February 8 2023

Why Diversity Matters in Construction


While the construction industry is striving towards greater equality, diversity, and inclusion (EDI), it still lags behind most industries. The vast majority of UK construction workers are white men–14% are women and just 6% are BAME, according to Government data.

This makes for a serious risk of unconscious bias and acceptance of discriminatory behaviour as “normal”, driving out the underrepresented groups we want to attract. Examples reported by the Chartered Institute of Building include:

  • No female-sized PPE
  • Non-male toilets locked and used as storerooms–you have to ask a male supervisor for the key
  • Comments about people’s gender, appearance or sexuality
  • Excluding minority employees from conversations


Where we stand

Study after study has shown that more diverse teams perform better and have more innovative ideas. For example, a McKinsey report found that companies with over 30% of women executives were likely to outperform those with fewer. In 2019, companies in the top quartile for ethnic diversity were 36% more profitable than those in the bottom quartile.
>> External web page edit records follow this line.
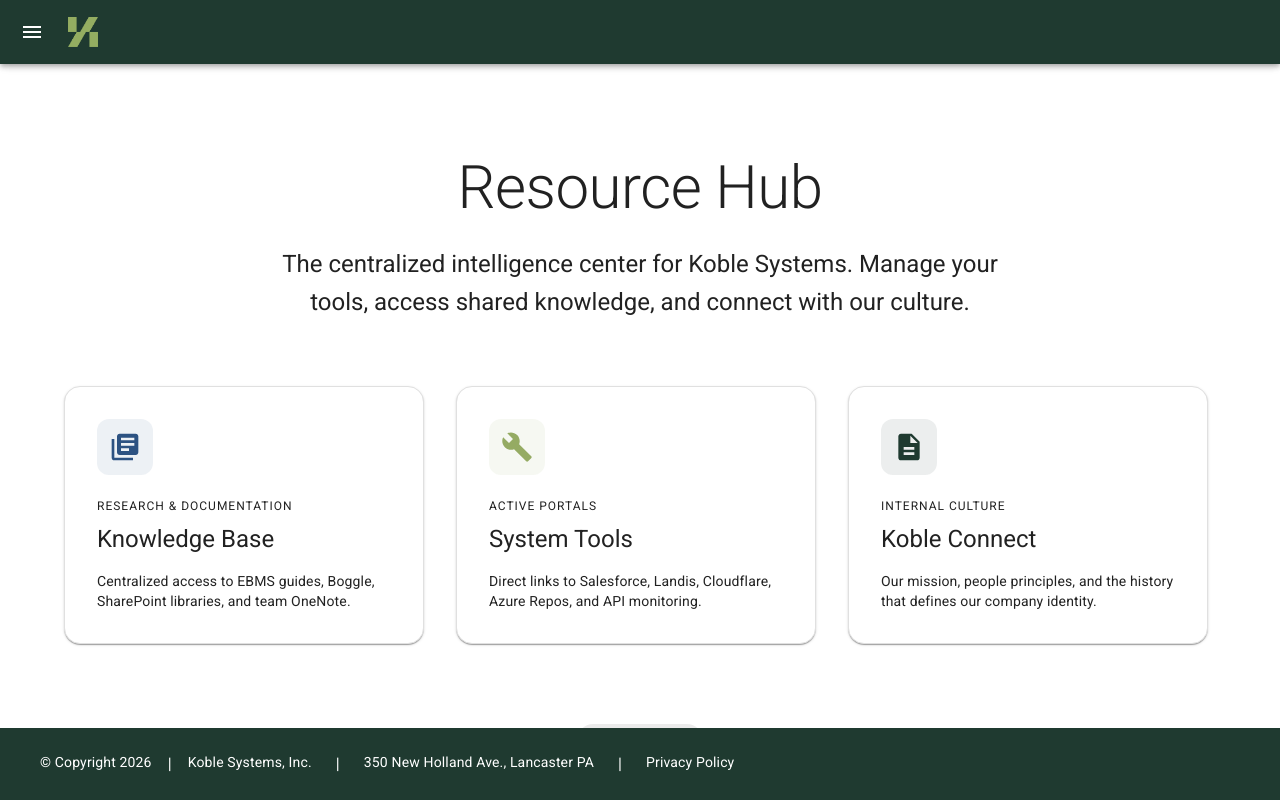
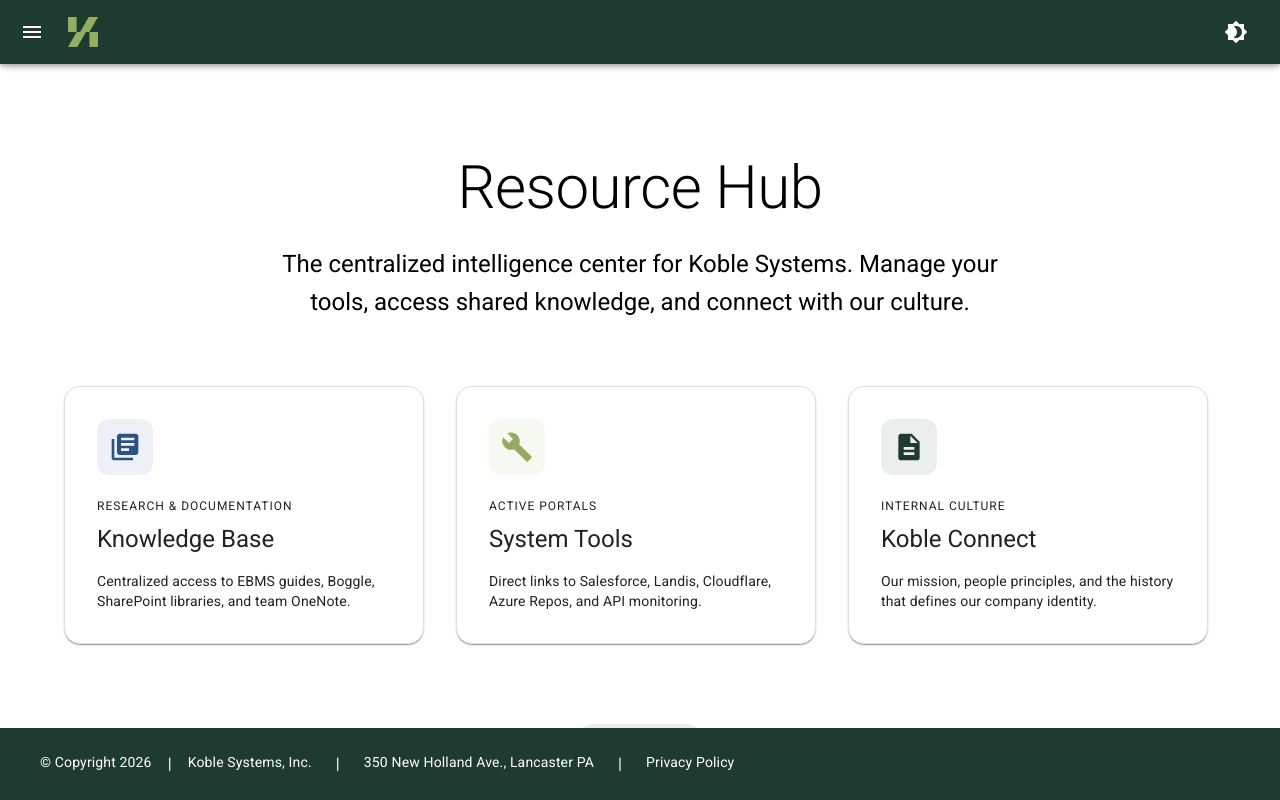
Before and after one commit to mevans-koble/resources, a React (Vite) app: page / in a window 1280 px wide. Built offline with nearby package versions, Linux system fonts and the light colour scheme.

Commit message:
added dark mode

```diff
--- a/src/App.jsx
+++ b/src/App.jsx
@@ -24,6 +24,13 @@ import Tools from './assets/info/Tools';
 export default function App() {
   const [mobileOpen, setMobileOpen] = useState(false);
 
+  // 1. Dark Mode State Logic
+  const [darkMode, setDarkMode] = useState(false);
+
+  const toggleDarkMode = () => {
+    setDarkMode((prev) => !prev);
+  };
+
   return (
     <Router>
       <Box sx={{
@@ -34,12 +41,13 @@ export default function App() {
       }}>
         <CssBaseline />
 
-
+        {/* Pass darkMode props to Navbar if you want to add a toggle icon there */}
         <Navbar
           mobileOpen={mobileOpen}
           onDrawerToggle={() => setMobileOpen(!mobileOpen)}
+          darkMode={darkMode}
+          onToggleDark={toggleDarkMode}
         />
-
 
         <Box
           component="main"
@@ -48,15 +56,17 @@ export default function App() {
             overflowY: 'auto',
             display: 'flex',
             flexDirection: 'column',
-            backgroundColor: '#ffffff'
+            // 2. Dark Mode Conditional Styling (Isolated to the middle)
+            backgroundColor: darkMode ? '#121212' : '#ffffff',
+            color: darkMode ? '#ffffff' : '#000000',
+            transition: 'background-color 0.3s ease, color 0.3s ease'
           }}
         >
-
           <Toolbar />
 
           <Box sx={{ p: 3, flexGrow: 1 }}>
             <Routes>
-              <Route path="/" element={<Home />} />
+              <Route path="/" element={<Home darkMode={darkMode} />} />
               <Route path="/about" element={<Connect />} />
               <Route path="/mission" element={<Mission />} />
               <Route path="/peopleprinciples" element={<PeoplePrinciples />} />
@@ -64,21 +74,18 @@ export default function App() {
               <Route path="/customers" element={<Customers />} />
               <Route path="/roles" element={<Roles />} />
               <Route path="/history" element={<History />} />
-              <Route path="/glossary" element={<Glossary />} />
+              <Route path="/glossary" element={<Glossary darkMode={darkMode} />} />
               <Route path="/business" element={<BusinessProcess />} />
               <Route path="/gtm-overview" element={<Overview />} />
               <Route path="/gtm-devicesupport" element={<DeviceSupport />} />
               <Route path="/gtm-compland" element={<CompLand />} />
               <Route path="/gtm-strengths" element={<Strengths />} />
               <Route path="/customizations" element={<Customizations />} />
-              <Route path="/knowledge" element={<KnowledgeBase />} />
-              <Route path="/tools" element={<Tools />} />
-
-
+              <Route path="/knowledge" element={<KnowledgeBase darkMode={darkMode} />} />
+              <Route path="/tools" element={<Tools darkMode={darkMode} />} />
             </Routes>
           </Box>
         </Box>
-
 
         <Footer sx={{ flexShrink: 0 }} />
       </Box>
--- a/src/assets/components/Navbar.jsx
+++ b/src/assets/components/Navbar.jsx
@@ -7,7 +7,7 @@ import {
 import {
   Description, Menu as MenuIcon, ExpandLess, ExpandMore,
   Info, Stars, AccountTree, Home, Gavel, Public,
-  MenuBook, BusinessCenter, HistoryEdu
+  MenuBook, BusinessCenter, HistoryEdu, Brightness4, Brightness7
 } from '@mui/icons-material';
 import AutoAwesomeIcon from '@mui/icons-material/AutoAwesome';
 import FitnessCenterIcon from '@mui/icons-material/FitnessCenter';
@@ -20,7 +20,8 @@ import koble from '../../koble.png';
 
 const drawerWidth = 240;
 
-const Navbar = ({ mobileOpen, onDrawerToggle }) => {
+// Destructure darkMode and onToggleDark from props
+const Navbar = ({ mobileOpen, onDrawerToggle, darkMode, onToggleDark }) => {
   const location = useLocation();
 
   const [openKoble, setOpenKoble] = useState(false);
@@ -201,16 +202,24 @@ const Navbar = ({ mobileOpen, onDrawerToggle }) => {
               src={Logo}
               alt="Koble Resource Hub"
               sx={{
-                height: { xs: '20px', md: '30px' }, // Scales for mobile vs desktop
+                height: { xs: '20px', md: '30px' },
                 width: 'auto',
                 transition: '0.2s',
                 '&:hover': {
                   opacity: 0.8,
-                  transform: 'scale(1.02)' // Subtle "pop" on hover
+                  transform: 'scale(1.02)'
                 }
               }}
             />
           </MuiLink>
+
+          {/* This Box acts as a spacer to push the toggle to the right */}
+          <Box sx={{ flexGrow: 1 }} />
+
+          {/* Dark Mode Toggle Button */}
+          <IconButton onClick={onToggleDark} color="inherit">
+            {darkMode ? <Brightness7 /> : <Brightness4 />}
+          </IconButton>
         </Toolbar>
       </AppBar>
 
--- a/src/assets/info/Tools.jsx
+++ b/src/assets/info/Tools.jsx
@@ -140,8 +140,9 @@ const Tools = () => {
                 display: 'flex',
                 flexDirection: 'column',
                 transition: '0.3s',
-                '&:hover': { transform: 'translateY(-4px)', boxShadow: '0 8px 24px rgba(0,0,0,0.1)' }
-              }}
+                '&:hover': { transform: 'translateY(-4px)', boxShadow: '0 8px 24px rgba(0,0,0,0.1)' },
+
+            }}
             >
               <CardContent sx={{ flexGrow: 1, p: 3 }}>
                 <Box sx={{ mb: 2, display: 'flex', justifyContent: 'center' }}>
```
And the Equality and Human Rights Commission found that good EDI practice leads to a wider talent pool, a more diverse supply chain, more support for small businesses and better working relationships on site.

At McGinley, inclusion is one of our key values, and we walk the talk when it comes to diversity. 23% of our people are from BAME backgrounds, compared to the industry average of 6%.

With the sector facing an unprecedented skills shortage, and the pace of digital transformation demanding massive innovation, no construction company can afford to ignore EDI or treat it as a box-ticking exercise. We need to make the industry a genuinely welcoming place for those who have been excluded in the past.

What you can do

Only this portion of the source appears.